--- Work task ---
Could you write the entries out again, exactly as they are?

Stored items from a collection:
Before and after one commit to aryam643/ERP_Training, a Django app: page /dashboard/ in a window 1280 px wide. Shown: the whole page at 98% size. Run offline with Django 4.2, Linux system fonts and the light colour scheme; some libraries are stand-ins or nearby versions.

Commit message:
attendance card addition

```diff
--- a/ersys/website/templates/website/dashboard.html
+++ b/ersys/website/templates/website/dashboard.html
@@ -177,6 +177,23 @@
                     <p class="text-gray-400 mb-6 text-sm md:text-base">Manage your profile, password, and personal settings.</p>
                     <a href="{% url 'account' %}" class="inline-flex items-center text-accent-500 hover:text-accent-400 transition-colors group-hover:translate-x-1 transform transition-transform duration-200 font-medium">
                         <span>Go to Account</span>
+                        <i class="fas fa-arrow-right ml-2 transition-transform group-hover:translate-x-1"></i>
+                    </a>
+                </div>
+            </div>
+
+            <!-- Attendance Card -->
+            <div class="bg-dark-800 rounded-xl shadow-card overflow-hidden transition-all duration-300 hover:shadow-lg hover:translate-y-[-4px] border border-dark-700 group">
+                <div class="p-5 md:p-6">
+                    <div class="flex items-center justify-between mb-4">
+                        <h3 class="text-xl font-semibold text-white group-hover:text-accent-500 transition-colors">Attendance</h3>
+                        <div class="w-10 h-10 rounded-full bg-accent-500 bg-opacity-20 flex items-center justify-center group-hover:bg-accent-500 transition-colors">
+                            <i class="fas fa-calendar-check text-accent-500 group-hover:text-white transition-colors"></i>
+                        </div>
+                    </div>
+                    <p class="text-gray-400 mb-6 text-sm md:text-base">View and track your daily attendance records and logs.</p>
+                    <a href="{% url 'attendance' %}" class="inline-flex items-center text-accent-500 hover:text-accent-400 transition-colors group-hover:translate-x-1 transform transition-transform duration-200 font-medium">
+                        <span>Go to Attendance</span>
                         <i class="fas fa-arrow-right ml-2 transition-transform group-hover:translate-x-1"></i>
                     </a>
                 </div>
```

--- Answer space ---
Before and after one commit to aryam643/ERP_Training, a Django app: page /dashboard/ in a window 1280 px wide. Shown: the whole page at 98% size. Run offline with Django 4.2, Linux system fonts and the light colour scheme; some libraries are stand-ins or nearby versions.

Commit message:
attendance card addition

```diff
--- a/ersys/website/templates/website/dashboard.html
+++ b/ersys/website/templates/website/dashboard.html
@@ -177,6 +177,23 @@
                     <p class="text-gray-400 mb-6 text-sm md:text-base">Manage your profile, password, and personal settings.</p>
                     <a href="{% url 'account' %}" class="inline-flex items-center text-accent-500 hover:text-accent-400 transition-colors group-hover:translate-x-1 transform transition-transform duration-200 font-medium">
                         <span>Go to Account</span>
+                        <i class="fas fa-arrow-right ml-2 transition-transform group-hover:translate-x-1"></i>
+                    </a>
+                </div>
+            </div>
+
+            <!-- Attendance Card -->
+            <div class="bg-dark-800 rounded-xl shadow-card overflow-hidden transition-all duration-300 hover:shadow-lg hover:translate-y-[-4px] border border-dark-700 group">
+                <div class="p-5 md:p-6">
+                    <div class="flex items-center justify-between mb-4">
+                        <h3 class="text-xl font-semibold text-white group-hover:text-accent-500 transition-colors">Attendance</h3>
+                        <div class="w-10 h-10 rounded-full bg-accent-500 bg-opacity-20 flex items-center justify-center group-hover:bg-accent-500 transition-colors">
+                            <i class="fas fa-calendar-check text-accent-500 group-hover:text-white transition-colors"></i>
+                        </div>
+                    </div>
+                    <p class="text-gray-400 mb-6 text-sm md:text-base">View and track your daily attendance records and logs.</p>
+                    <a href="{% url 'attendance' %}" class="inline-flex items-center text-accent-500 hover:text-accent-400 transition-colors group-hover:translate-x-1 transform transition-transform duration-200 font-medium">
+                        <span>Go to Attendance</span>
                         <i class="fas fa-arrow-right ml-2 transition-transform group-hover:translate-x-1"></i>
                     </a>
                 </div>
```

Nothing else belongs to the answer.